• _DIRECTIONS FOR THIS TASK_: Scan the material below for the string "enim", and copy every line where it shows up.

• _DATA SHOWN_:
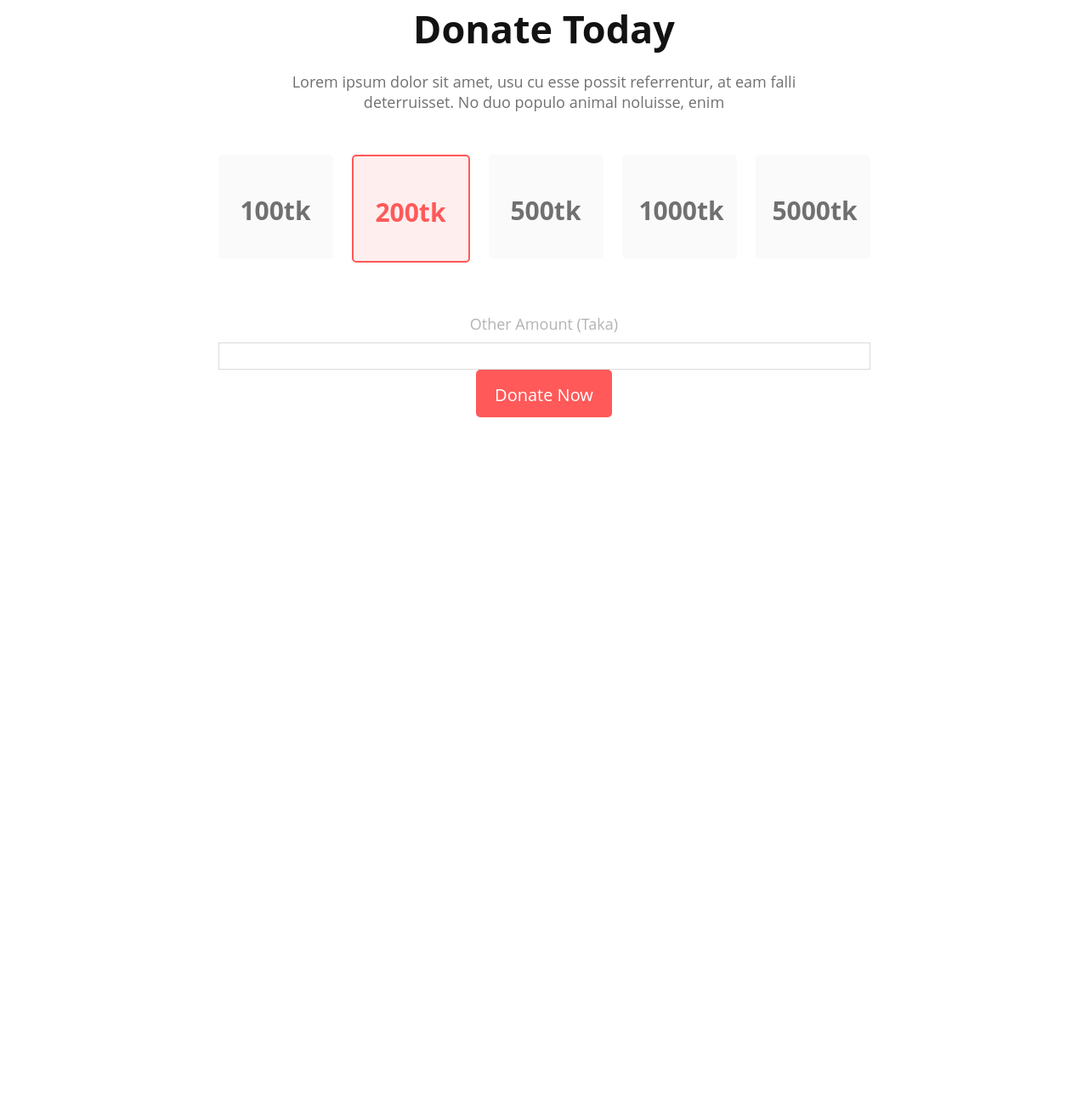
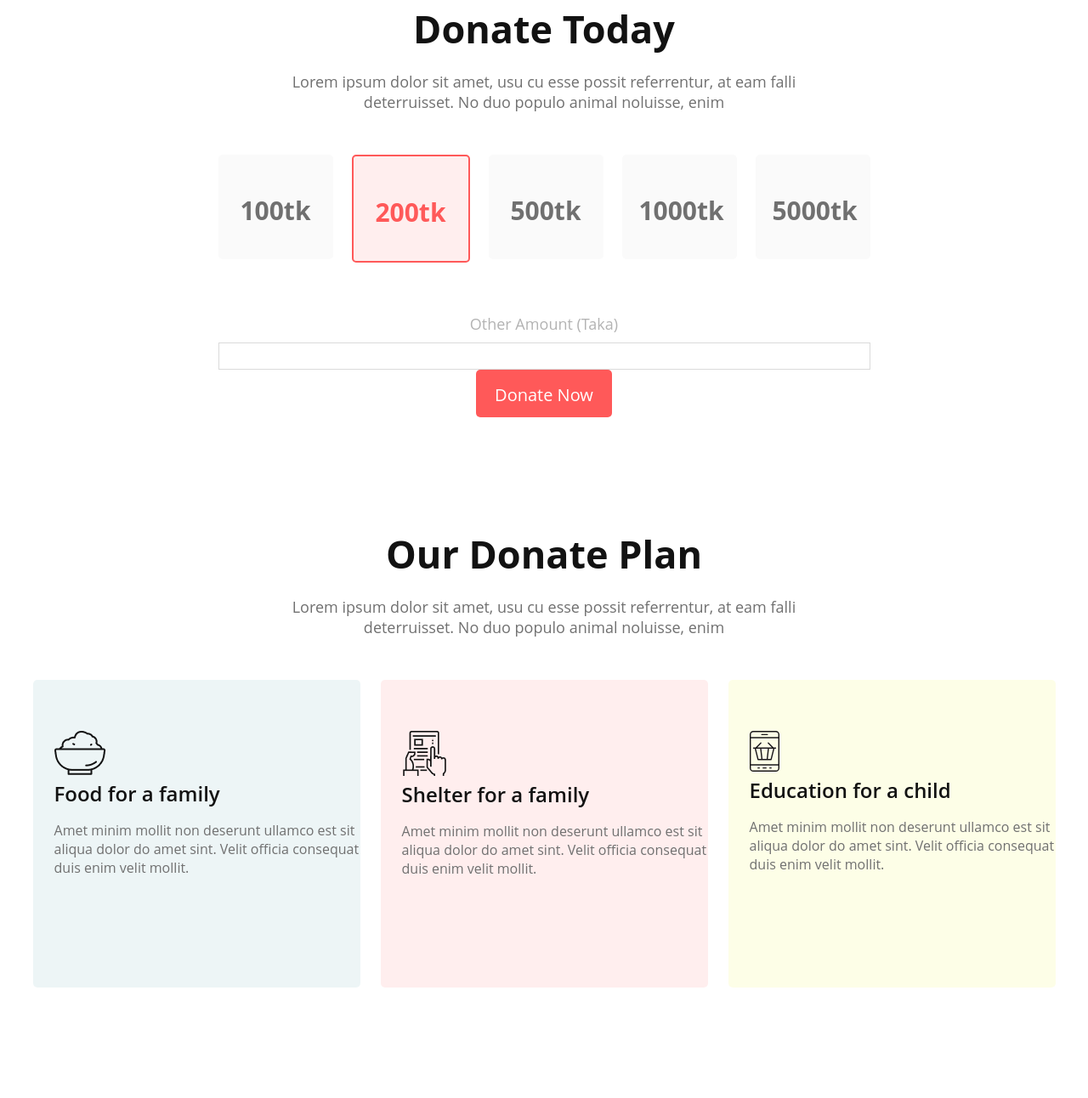
Before and after one commit to sabbosachidurjoy/donate-today-design, a plain HTML site: page index.html in a window 1280 px wide. Shown: the part 927-2219 px from the top of the page at 85% size. Before the commit the page ends 1418 px from the top, so only its background shows below. Drawn offline with Linux system fonts and the light colour scheme.

Commit message:
added donate plane

```diff
--- a/index.html
+++ b/index.html
@@ -1,5 +1,6 @@
 <!DOCTYPE html>
 <html lang="en">
+
 <head>
     <meta charset="UTF-8">
     <meta http-equiv="X-UA-Compatible" content="IE=edge">
@@ -7,22 +8,26 @@
     <title>Donate</title>
     <link rel="preconnect" href="https://fonts.googleapis.com">
     <link rel="preconnect" href="https://fonts.gstatic.com" crossorigin>
+    <script src="https://kit.fontawesome.com/5a6c53bc9f.js" crossorigin="anonymous"></script>
     <link rel="stylesheet" href="style.css">
 </head>
+
 <body>
     <div class="banner-container">
         <div class="banner-details">
             <h1 class="banner-title">Let's Help Those Who Are <br> More In Need</h1>
-            <p class="banner-description">Lorem ipsum dolor sit amet, usu cu esse possit referrentur, at eam falli deterruisset. No duo populo animal noluisse,
-            enim Lorem ipsum dolor sit amet, usu cu esse possit referrentur,</p>
+            <p class="banner-description">Lorem ipsum dolor sit amet, usu cu esse possit referrentur, at eam falli
+                deterruisset. No duo populo animal noluisse,
+                enim Lorem ipsum dolor sit amet, usu cu esse possit referrentur,</p>
             <button class="btn">Donate Now</button>
         </div>
     </div>
 
     <div class="donate-container">
         <div class="donate-title">Donate Today</div>
-        <div class="donate-description">Lorem ipsum dolor sit amet, usu cu esse possit referrentur, at eam falli deterruisset. No duo populo animal noluisse,
-        enim</div>
+        <div class="donate-description">Lorem ipsum dolor sit amet, usu cu esse possit referrentur, at eam falli
+            deterruisset. No duo populo animal noluisse,
+            enim</div>
     </div>
     <div class="donate-box">
         <div class="donates">
@@ -40,7 +45,7 @@
             </div>
             <div class="box">
                 <h3 class="box-title">5000tk</h3>
-             </div>
+            </div>
         </div>
     </div>
     <div class="other">
@@ -48,5 +53,41 @@
         <hr>
         <button class="btn">Donate Now</button>
     </div>
+
+    <div class="our-donate">
+        <h4 class="donate-title">Our Donate Plan</h4>
+        <p class="donate-description">Lorem ipsum dolor sit amet, usu cu esse possit referrentur, at eam falli
+            deterruisset. No duo populo animal noluisse,
+            enim</p>
+    </div>
+    <div class="donate-plane">
+        <div class="planes">
+            <div class="plane-box plane-box-1">
+                <img class="food" src="./icons/food.png" alt="">
+                <h4 class="plane-title">Food for a family</h4>
+                <p class="plane-description">Amet minim mollit non deserunt ullamco est sit aliqua dolor do amet sint.
+                    Velit officia
+                    consequat duis enim velit
+                    mollit.</p>
+            </div>
+            <div class="plane-box plane-box-2">
+                <img class="family" src="./icons/Frame-1.png" alt="">
+                <h4 class="plane-title">Shelter for a family</h4>
+                <p class="plane-description">Amet minim mollit non deserunt ullamco est sit aliqua dolor do amet sint.
+                Velit officia
+                consequat duis enim velit
+                mollit.</p>
+            </div>
+            <div class="plane-box plane-box-3">
+                <img class="education" src="./icons/icon11.svg" alt="">
+                <h4 class="plane-title">Education for a child</h4>
+                <p class="plane-description">Amet minim mollit non deserunt ullamco est sit aliqua dolor do amet sint.
+                    Velit officia
+                    consequat duis enim velit
+                    mollit.</p>
+            </div>
+        </div>
+    </div>
 </body>
+
 </html>
--- a/style.css
+++ b/style.css
@@ -2,6 +2,7 @@
     margin: 0;
     padding: 0;
     font-family: 'Open Sans', sans-serif;
+
 }
 
 .banner-container {
@@ -103,18 +104,71 @@
 }
 
 
-.other{
+.other {
     text-align: center;
 }
+
 .other-amount {
     color: #B3B3B3;
     font-size: 18px;
     padding-bottom: 10px;
 }
-hr{
+
+hr {
     width: 765px;
     margin-right: auto;
     margin-left: auto;
     border: 1px solid #DADADA;
     padding-bottom: 30px;
 }
+
+
+.our-donate {
+    text-align: center;
+    padding-top: 130px;
+}
+
+
+.planes{
+    display: flex;
+    gap: 24px;
+    justify-content: center;
+    padding-bottom: 130px;
+}
+
+.plane-box {
+    width: 360px;
+    height: 252px;
+    border-radius: 5px;
+    padding: 60px 0 50px 25px;
+}
+
+.plane-box-1 {
+    background: rgba(79, 157, 166, 0.1);
+}
+
+.plane-box-2 {
+    background: rgba(255, 89, 89, 0.1);
+}
+
+.plane-box-3 {
+    background: rgba(233, 244, 21, 0.1)
+}
+
+.food .family .education {
+    width: 53px;
+    height: 53px;
+}
+
+.plane-title {
+    font-weight: 600;
+    font-size: 24px;
+    color: #121212;
+    padding-bottom: 16px;
+}
+
+.plane-description {
+    font-weight: 400;
+    font-size: 16px;
+    color: #707070;
+}
```
Also changed, not shown: icons/Frame-1.png (added), icons/blood.svg (added), icons/bus.svg (added), icons/clothes.svg (added), icons/food.png (added), icons/icon11.svg (added), icons/icon13.svg (added), icons/icon4.svg (added), icons/icon5.svg (added), icons/icon6.svg (added), icons/icon7.svg (added), icons/icon8.svg (added), icons/icon9.svg (added), icons/medicine.svg (added), 1 more files.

• _RESPONSE_:
-            enim Lorem ipsum dolor sit amet, usu cu esse possit referrentur,</p>
+                enim Lorem ipsum dolor sit amet, usu cu esse possit referrentur,</p>
-        enim</div>
+            enim</div>
+            enim</p>
+                    consequat duis enim velit
+                consequat duis enim velit
+                    consequat duis enim velit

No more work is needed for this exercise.